The play is set in Stratford-Upon-Avon in 1613 and is based upon the real events of Susanna Hall, Shakespeare's daughter, being publicly accused of adultery and the shame and scandal this has on them and their community, especially when the trial is held in Worcester cathedral, and set against the backdrop of her worry about her ailing father's health.
I cannot deny that this is a very well produced and enjoyable piece of theatre, and indeed the majority of last night's audience thought the same too, leaving pleased that they had had a pleasant evening's entertainment. On that level I wholeheartedly agree with them. It was indeed a splendidly put together piece of non-challenging, easy-watching entertainment with a few laughs along the way. The Herbal Bed is the poor man's Crucible. [I simply couldn't help comparing this play to a very similar but much more well-known and celebrated play set in a similar period, again involving scandal and a court case with Puritans.]
Strip away the veneer though, and I found a completely different story. Advertised as 'a powerful thriller', then those going on that premise will be more than disappointed. The play offers no change of dynamic all the way through, and just happily continues down the middle road, pulling all of its punches and offering no surprises. It does, to some small degree, give you opportunity to 'take sides' as the accusations and trial unfold, as we see characters change their spots, dissemble and lie, in order to maintain the balance.
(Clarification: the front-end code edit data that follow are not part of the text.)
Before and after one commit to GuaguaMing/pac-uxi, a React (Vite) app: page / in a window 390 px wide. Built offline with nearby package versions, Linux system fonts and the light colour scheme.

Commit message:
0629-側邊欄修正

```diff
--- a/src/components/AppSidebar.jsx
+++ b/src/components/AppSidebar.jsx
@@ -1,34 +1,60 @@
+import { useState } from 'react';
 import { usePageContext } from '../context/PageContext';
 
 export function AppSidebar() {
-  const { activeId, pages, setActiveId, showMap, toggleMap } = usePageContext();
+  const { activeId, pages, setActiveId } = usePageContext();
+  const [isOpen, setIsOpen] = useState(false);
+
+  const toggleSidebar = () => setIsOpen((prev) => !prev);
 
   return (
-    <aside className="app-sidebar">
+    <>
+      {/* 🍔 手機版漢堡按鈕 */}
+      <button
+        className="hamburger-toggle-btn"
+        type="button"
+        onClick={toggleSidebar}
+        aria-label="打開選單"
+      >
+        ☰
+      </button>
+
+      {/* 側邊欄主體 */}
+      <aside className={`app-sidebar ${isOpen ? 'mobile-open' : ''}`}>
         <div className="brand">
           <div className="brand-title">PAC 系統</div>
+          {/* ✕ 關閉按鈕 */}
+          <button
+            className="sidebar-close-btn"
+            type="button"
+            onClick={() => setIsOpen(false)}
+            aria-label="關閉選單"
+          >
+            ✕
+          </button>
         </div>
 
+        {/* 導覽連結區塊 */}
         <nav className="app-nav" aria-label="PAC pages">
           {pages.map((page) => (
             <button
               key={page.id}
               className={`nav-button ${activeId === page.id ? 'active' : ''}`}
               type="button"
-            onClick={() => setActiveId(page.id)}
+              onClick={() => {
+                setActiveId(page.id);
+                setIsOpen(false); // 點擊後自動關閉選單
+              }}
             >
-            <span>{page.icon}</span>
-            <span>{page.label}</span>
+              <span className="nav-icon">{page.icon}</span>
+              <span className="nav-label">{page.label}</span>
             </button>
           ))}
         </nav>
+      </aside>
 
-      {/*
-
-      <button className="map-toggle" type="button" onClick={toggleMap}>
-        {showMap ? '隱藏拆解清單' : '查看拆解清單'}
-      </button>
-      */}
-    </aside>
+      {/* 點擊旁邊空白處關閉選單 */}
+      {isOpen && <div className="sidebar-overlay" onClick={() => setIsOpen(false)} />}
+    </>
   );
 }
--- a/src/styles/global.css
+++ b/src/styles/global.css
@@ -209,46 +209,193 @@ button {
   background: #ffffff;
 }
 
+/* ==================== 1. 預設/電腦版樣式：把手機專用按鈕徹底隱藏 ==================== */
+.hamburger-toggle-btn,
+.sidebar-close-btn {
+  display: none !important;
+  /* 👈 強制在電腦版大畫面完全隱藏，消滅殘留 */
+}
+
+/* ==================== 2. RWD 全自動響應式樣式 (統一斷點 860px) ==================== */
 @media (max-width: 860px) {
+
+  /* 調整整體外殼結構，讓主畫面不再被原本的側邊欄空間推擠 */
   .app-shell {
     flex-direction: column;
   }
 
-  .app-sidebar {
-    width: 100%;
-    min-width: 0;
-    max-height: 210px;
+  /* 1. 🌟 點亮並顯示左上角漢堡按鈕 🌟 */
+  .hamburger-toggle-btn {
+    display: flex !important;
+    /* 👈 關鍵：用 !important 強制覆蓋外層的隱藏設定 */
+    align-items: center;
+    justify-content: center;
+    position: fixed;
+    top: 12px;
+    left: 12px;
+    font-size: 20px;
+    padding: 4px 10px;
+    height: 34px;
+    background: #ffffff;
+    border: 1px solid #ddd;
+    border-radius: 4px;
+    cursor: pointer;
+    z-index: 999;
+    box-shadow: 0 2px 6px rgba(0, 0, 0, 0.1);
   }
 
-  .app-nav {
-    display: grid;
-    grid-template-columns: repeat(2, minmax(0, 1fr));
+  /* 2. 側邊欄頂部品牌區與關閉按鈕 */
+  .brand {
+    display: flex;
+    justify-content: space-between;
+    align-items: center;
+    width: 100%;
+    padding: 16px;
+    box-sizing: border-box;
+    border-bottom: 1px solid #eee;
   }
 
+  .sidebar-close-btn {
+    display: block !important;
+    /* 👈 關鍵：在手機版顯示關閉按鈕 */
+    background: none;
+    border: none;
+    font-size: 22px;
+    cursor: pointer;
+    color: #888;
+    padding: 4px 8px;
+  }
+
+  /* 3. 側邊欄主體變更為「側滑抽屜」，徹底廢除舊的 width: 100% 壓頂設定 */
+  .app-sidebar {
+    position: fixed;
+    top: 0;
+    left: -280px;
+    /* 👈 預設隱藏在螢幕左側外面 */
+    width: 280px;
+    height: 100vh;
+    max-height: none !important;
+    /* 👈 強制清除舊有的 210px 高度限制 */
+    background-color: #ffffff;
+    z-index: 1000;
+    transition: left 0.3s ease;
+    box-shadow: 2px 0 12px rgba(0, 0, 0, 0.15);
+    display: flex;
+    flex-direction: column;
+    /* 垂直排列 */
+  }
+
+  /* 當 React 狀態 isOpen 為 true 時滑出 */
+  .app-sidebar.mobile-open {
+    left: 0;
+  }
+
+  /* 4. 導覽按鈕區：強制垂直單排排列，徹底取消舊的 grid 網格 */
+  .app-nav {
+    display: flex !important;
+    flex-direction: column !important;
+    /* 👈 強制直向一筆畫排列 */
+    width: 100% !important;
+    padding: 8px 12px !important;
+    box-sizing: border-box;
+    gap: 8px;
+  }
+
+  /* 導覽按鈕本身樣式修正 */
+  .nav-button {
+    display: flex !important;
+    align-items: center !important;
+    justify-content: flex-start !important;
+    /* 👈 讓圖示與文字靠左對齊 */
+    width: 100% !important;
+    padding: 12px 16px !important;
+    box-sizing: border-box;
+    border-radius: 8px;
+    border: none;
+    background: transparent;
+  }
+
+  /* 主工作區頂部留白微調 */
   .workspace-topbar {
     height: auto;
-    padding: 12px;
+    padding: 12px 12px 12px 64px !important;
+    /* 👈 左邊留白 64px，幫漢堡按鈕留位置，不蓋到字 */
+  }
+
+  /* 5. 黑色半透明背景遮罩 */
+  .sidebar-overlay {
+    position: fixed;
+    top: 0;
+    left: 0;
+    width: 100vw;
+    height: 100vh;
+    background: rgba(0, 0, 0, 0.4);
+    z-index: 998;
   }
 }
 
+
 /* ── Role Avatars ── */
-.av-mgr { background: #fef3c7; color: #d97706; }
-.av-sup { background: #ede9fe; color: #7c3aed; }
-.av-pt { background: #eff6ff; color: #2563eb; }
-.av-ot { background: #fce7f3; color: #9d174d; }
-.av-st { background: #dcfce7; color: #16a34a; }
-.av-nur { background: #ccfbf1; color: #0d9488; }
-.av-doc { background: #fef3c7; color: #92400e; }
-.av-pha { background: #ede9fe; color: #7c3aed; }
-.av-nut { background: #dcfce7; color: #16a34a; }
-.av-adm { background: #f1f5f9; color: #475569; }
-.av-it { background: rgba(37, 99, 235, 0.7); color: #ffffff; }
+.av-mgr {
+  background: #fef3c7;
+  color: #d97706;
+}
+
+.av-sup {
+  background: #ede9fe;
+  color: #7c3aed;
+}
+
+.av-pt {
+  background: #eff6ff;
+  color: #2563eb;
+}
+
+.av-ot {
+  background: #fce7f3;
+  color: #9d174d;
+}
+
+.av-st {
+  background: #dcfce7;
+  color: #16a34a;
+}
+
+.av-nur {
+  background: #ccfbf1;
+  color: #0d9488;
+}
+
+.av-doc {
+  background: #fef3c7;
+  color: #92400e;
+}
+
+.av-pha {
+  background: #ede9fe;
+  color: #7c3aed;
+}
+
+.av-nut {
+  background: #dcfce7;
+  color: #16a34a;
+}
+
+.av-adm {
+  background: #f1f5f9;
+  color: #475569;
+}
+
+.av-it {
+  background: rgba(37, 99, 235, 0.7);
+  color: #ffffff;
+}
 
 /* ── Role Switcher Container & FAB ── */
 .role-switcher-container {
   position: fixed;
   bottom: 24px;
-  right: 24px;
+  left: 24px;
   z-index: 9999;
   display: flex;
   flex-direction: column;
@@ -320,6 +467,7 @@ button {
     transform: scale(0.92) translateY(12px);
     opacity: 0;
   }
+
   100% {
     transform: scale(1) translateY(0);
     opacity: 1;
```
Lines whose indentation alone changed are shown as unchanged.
A drunken friend makes a jealous remark in a pub and this is the catalyst for the whole unravelling, as maid, and protagonists tussle with their knowledge that sometimes it is better to lie for the good of the whole. We all knew, however, right from the start there would be a happy ending; that was never in doubt. Further to this, then the play really didn't actually get started properly until the second act. Act 1 was all introduction to character and situation.
The set, designed by Jonathan Fensam, however did work extremely well and, although very unsure at the start, once it opened up into the garden itself, I was sold. The transition from garden to cathedral and back was seamless and I loved the austerity of the cathedral interior. The lighting, by Malcolm Rippeth, was most complimentary to the moods and situations, and was, although not too complicated, excellently designed and executed.
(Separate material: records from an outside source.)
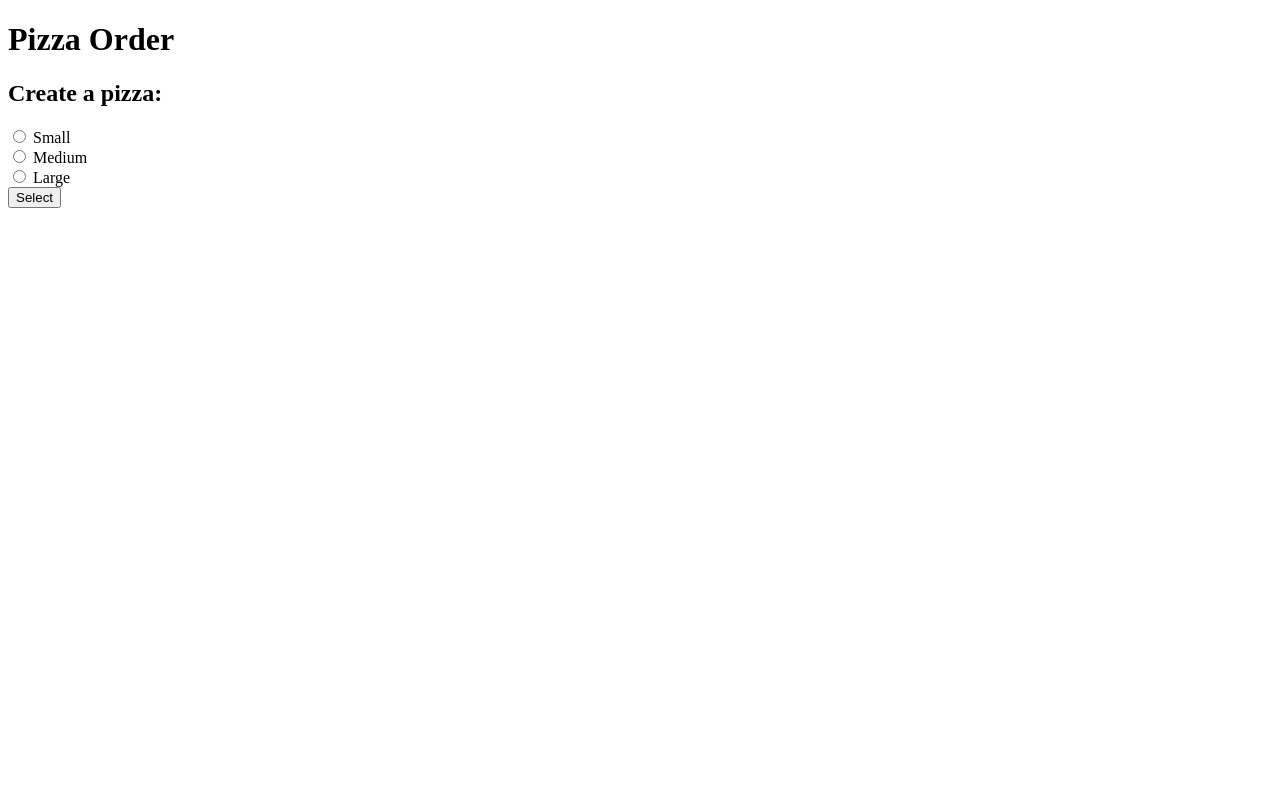
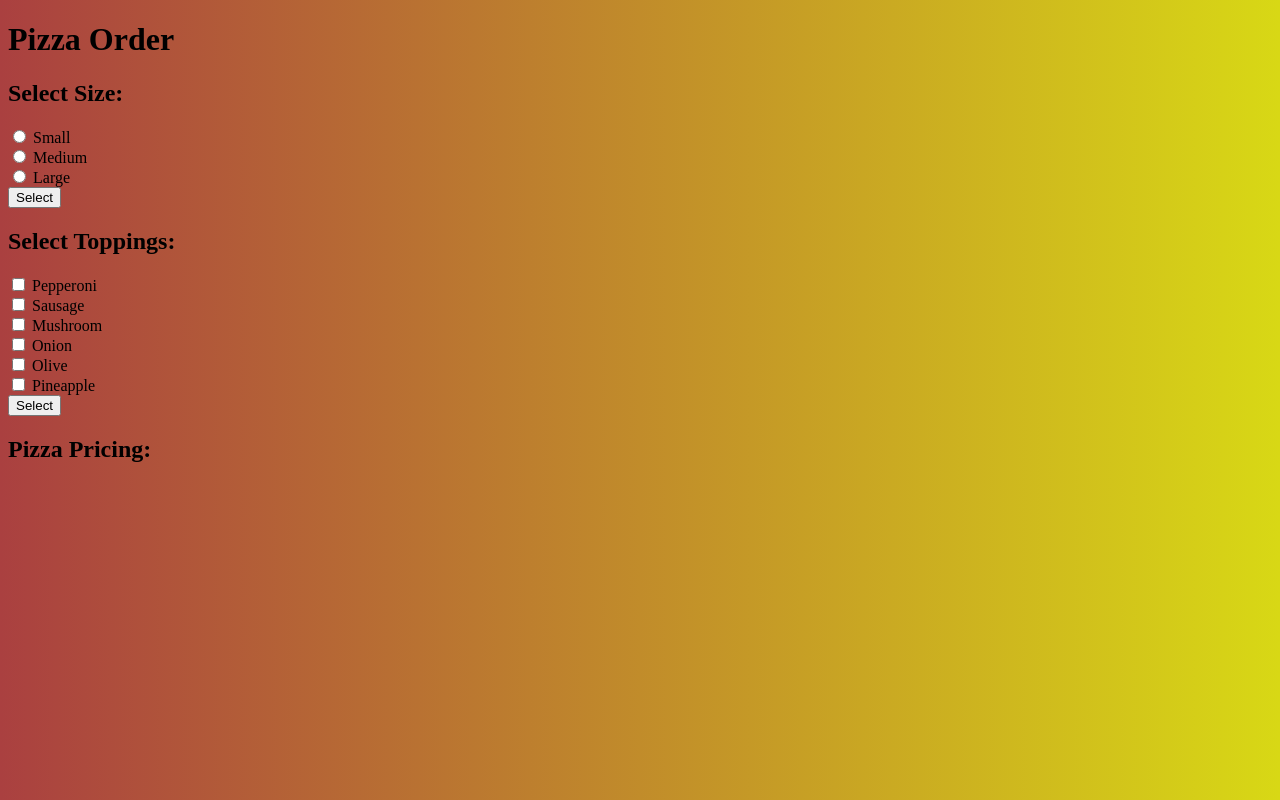
Before and after one commit to Schmelzberry/pizza-order, a plain HTML site: page index.html in a window 1280 px wide. Drawn offline with Linux system fonts and the light colour scheme.

Commit message:
added hidden pricing to HTML

```diff
--- a/css/styles.css
+++ b/css/styles.css
@@ -0,0 +1,7 @@
+.hidden {
+    display: none;
+}
+
+body {
+    background-image: linear-gradient(to right, rgb(170, 64, 64), rgb(216, 216, 21));
+}
--- a/index.html
+++ b/index.html
@@ -9,7 +9,7 @@
 </head>
 <body>
     <h1>Pizza Order</h1>
-    <h2>Create a pizza:</h2>
+    <h2>Select Size:</h2>
     <form id="new-pizza">
         <input type="radio" id="small" name="pizza_size" value="small">
         <label for ="small">Small</label><br>
@@ -19,6 +19,31 @@
         <label for ="lrg">Large</label><br>
         <button type ="submit">Select</button>
     </form>
+    <h2>Select Toppings:</h2>
+    <form id="new-toppings">
+        <input type="checkbox" id="pizza_topping1" name="pizza_topping" value="pepperoni">
+        <label for ="pizza_topping1">Pepperoni</label><br>
+        <input type="checkbox" id="pizza_topping2" name="pizza_topping" value="sausage">
+        <label for ="pizza_topping2">Sausage</label><br>
+        <input type="checkbox" id="pizza_topping3" name="pizza_topping" value="mushroom">
+        <label for ="pizza_topping3">Mushroom</label><br>
+        <input type="checkbox" id="pizza_topping4" name="pizza_topping" value="onion">
+        <label for ="pizza_topping4">Onion</label><br>
+        <input type="checkbox" id="pizza_topping5" name="pizza_topping" value="olive">
+        <label for ="pizza_topping5">Olive</label><br>
+        <input type="checkbox" id="pizza_topping6" name="pizza_topping" value="pineapple">
+        <label for ="pizza_topping6">Pineapple</label><br>
+        <button type ="submit">Select</button>
+    </form>
 
+    <h2>Pizza Pricing:</h2>
+    <div id="thepizza">
+    </div>
+
+    <div id="pizza-info" class="hidden">
+        <P>Size:<span id="size-pizza"></span></P>
+        <p>Toppings:<span id ="toppings-pizza"></span></p>
+        <p><strong>Final Price:</strong><span id ="price-pizza"></span></p>
+    </div>
 </body>
 </html>
```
The acting, in general, was of a very high standard, although I did get the feeling that some were trying just a little too much and therefore it came across somewhat false and 'acted' rather than truthful and real. This was especially apparent in the antics of Jack Lane played by Matt Whitchurch, and much less so, but still present in Susanna Hall played by Emma Lowndes. Both are truly fine actors that much was clear, but I felt they were pushing just a little too hard last night.
Truthful and fine performances were present last night though. Philip Correia (Rafe Smith) and Jonathan Guy Lewis (John Hall) both impressed me with their earthed sincerity and acting without any adornment or pretension. With Michael Mears as Barnabus Goche finding much evil relish in his supercilious and slimy portrayal of the English Church Court's equivalent of a Spanish Inquisitor General.
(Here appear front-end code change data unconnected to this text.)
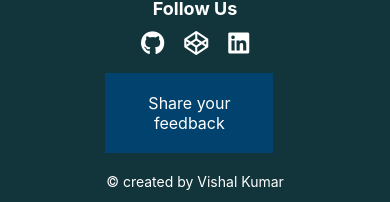
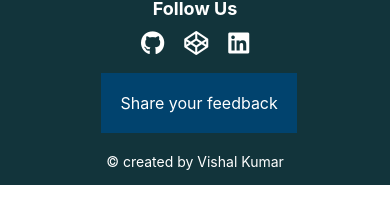
Before and after one commit to vishal02527/fully-react-college-website, a React (Create React App) app: page / in a window 390 px wide. Shown: the part 4285-4487 px from the top of the page. Built offline with nearby package versions, Linux system fonts and the light colour scheme; a web font is replaced by a local one.

Commit message:
feedback page is added

```diff
--- a/src/components/Footer/Footer.module.css
+++ b/src/components/Footer/Footer.module.css
@@ -134,8 +134,7 @@ footer p {
   }
   .feedbackDiv {
     font-size: 16px;
-    max-width: 38%;
+    max-width: 45%;
     padding: 20px 10px;
-    margin-left: 27%;
   }
 }
```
The accents I found rather odd, since they weren't consistent and seemed to lessen as the play progressed, and the directing, by James Dacre, was decidedly stagy and contrived at times. It is though, nevertheless, a worthy piece of theatre and an enjoyable evening's theatrical viewing with some rather nice costumes and authentic looking props.
Reviewer: Mark Dee
Reviewed: 30th March 2016
Photograph: Mark Douet